Welcomed by older sister Isadora (known as Isadorable to her doting great aunt).

And welcomed as well by legions of grandparents, aunts, uncles and cousins of all degrees.

There is no question whatsoever that she is the most beautiful baby on the face of the earth at this moment:

Trixie

And there is no question whatsoever that her parents are doomed.

You see, we have such a history in our family…

And I can’t help but think of that history… and think of this little girl…

The fact is, she is the second child. Her older sister, called Izzy, is now just a little more than two years old.

The first child, in our experience, is the Good Child. The scholar. The caretaker. The one, for example, like this baby’s father.

Ian was my sister Kacy’s first-born. About the only trouble he ever gave her was the colic he experienced as an infant. Orderly. Intellectual. Well-behaved.

And then there’s the second-born.

Now I’m not going to tell tales out of school on my niece — she deserves a chance to tell the story of climbing out the window at 1 a.m. from her perspective, not that of her “just where do you think you’re going?” parents.
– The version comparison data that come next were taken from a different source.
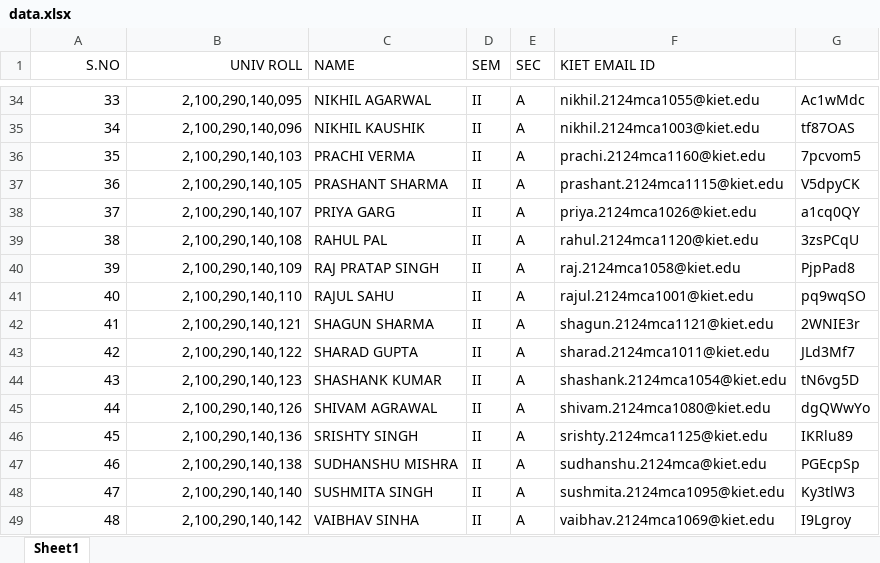
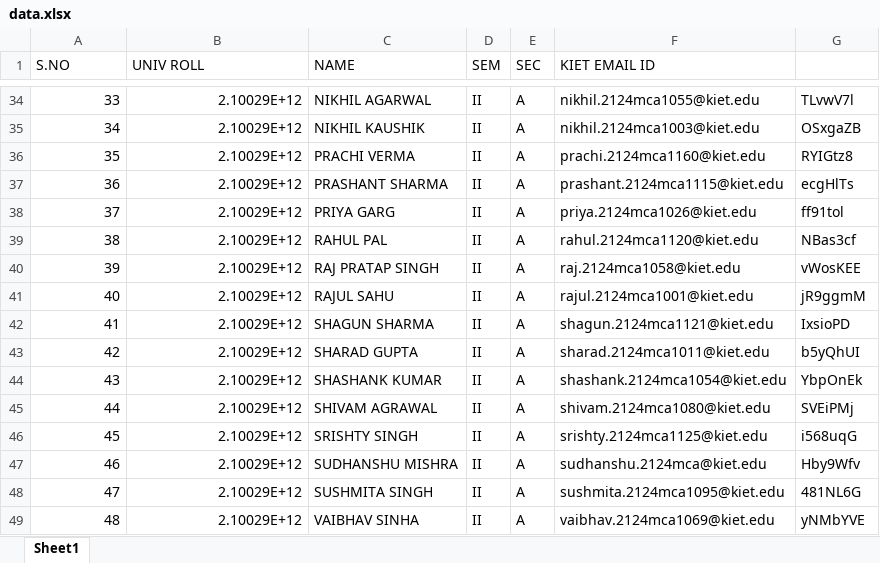
Before and after one commit to KushagraVarshney05/stc_backend, an Excel workbook: data.xlsx, sheet Sheet1, drawn as a sheet; only a part is shown, gaps mark what is left out; values as stored, in another font and other column widths than the file's, no borders; the diff covers the shown part only; the diff names each change by its address in the sheet, - before the commit and + after, or states it on an @@ line.

```diff
--- a/data.xlsx (sheet Sheet1)
+++ b/data.xlsx (sheet Sheet1)
-A1:B1 alignment: right
+A1:B1 alignment: left
-B34 (UNIV ROLL): 2,100,290,140,095
+B34 (UNIV ROLL): 2.10029E+12
-G34: Ac1wMdc
+G34: TLvwV7l
-B35 (UNIV ROLL): 2,100,290,140,096
+B35 (UNIV ROLL): 2.10029E+12
-G35: tf87OAS
+G35: OSxgaZB
-B36 (UNIV ROLL): 2,100,290,140,103
+B36 (UNIV ROLL): 2.10029E+12
-G36: 7pcvom5
+G36: RYIGtz8
-B37 (UNIV ROLL): 2,100,290,140,105
+B37 (UNIV ROLL): 2.10029E+12
-G37: V5dpyCK
+G37: ecgHlTs
-B38 (UNIV ROLL): 2,100,290,140,107
+B38 (UNIV ROLL): 2.10029E+12
-G38: a1cq0QY
+G38: ff91tol
-B39 (UNIV ROLL): 2,100,290,140,108
+B39 (UNIV ROLL): 2.10029E+12
-G39: 3zsPCqU
+G39: NBas3cf
-B40 (UNIV ROLL): 2,100,290,140,109
+B40 (UNIV ROLL): 2.10029E+12
-G40: PjpPad8
+G40: vWosKEE
-B41 (UNIV ROLL): 2,100,290,140,110
+B41 (UNIV ROLL): 2.10029E+12
-G41: pq9wqSO
+G41: jR9ggmM
-B42 (UNIV ROLL): 2,100,290,140,121
+B42 (UNIV ROLL): 2.10029E+12
-G42: 2WNIE3r
+G42: IxsioPD
-B43 (UNIV ROLL): 2,100,290,140,122
+B43 (UNIV ROLL): 2.10029E+12
-G43: JLd3Mf7
+G43: b5yQhUI
-B44 (UNIV ROLL): 2,100,290,140,123
+B44 (UNIV ROLL): 2.10029E+12
-G44: tN6vg5D
+G44: YbpOnEk
-B45 (UNIV ROLL): 2,100,290,140,126
+B45 (UNIV ROLL): 2.10029E+12
-G45: dgQWwYo
+G45: SVEiPMj
-B46 (UNIV ROLL): 2,100,290,140,136
+B46 (UNIV ROLL): 2.10029E+12
-G46: IKRlu89
+G46: i568uqG
-B47 (UNIV ROLL): 2,100,290,140,138
+B47 (UNIV ROLL): 2.10029E+12
-G47: PGEcpSp
+G47: Hby9Wfv
-B48 (UNIV ROLL): 2,100,290,140,140
+B48 (UNIV ROLL): 2.10029E+12
-G48: Ky3tlW3
+G48: 481NL6G
-B49 (UNIV ROLL): 2,100,290,140,142
+B49 (UNIV ROLL): 2.10029E+12
-G49: I9Lgroy
+G49: yNMbYVE
```
Also changed, not shown: 281 edited cells elsewhere in this sheet, 1 other file.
But it may tell you something when I note that I am my mother’s second child.

My older sister Diana and I shared a room from the time I came into her two-year-old life and disrupted its order and calm.

You could eat off the floor on Diana’s side of the room.

You couldn’t see the floor on my side of the room.

Diana was the one who babysat the younger kids during summers at my grandparents’ farm.

I was the one 50 feet off the ground in the crook of a tree branch pitching acorns down and making the younger kids cry.

Now I don’t want to suggest that Diana was always well-behaved. There was the time, just as one example, that she played hooky from elementary school. Playing in the field behind the new junior high school until the bells said it was lunch-time. Getting caught because the bells were the warning bells (lunch time in 15 minutes) and not the dismissal bells.

Need I mention whose idea it was to play hooky that day?

Or who said, “Listen! The bells! We can go home for lunch now”?

I can’t wait to see what Trixie gets up to.

I may have some suggestions… as one second child to another…


SOURCES

  1. Shenandoah, the Musical; music by Gary Geld, lyrics by Peter Udell. And no, I didn’t make a mistake; the name of the song really is “It’s a Boy!”
  2. The course description is here.
  3. And yes, I did carefully craft the citation!
Print Friendly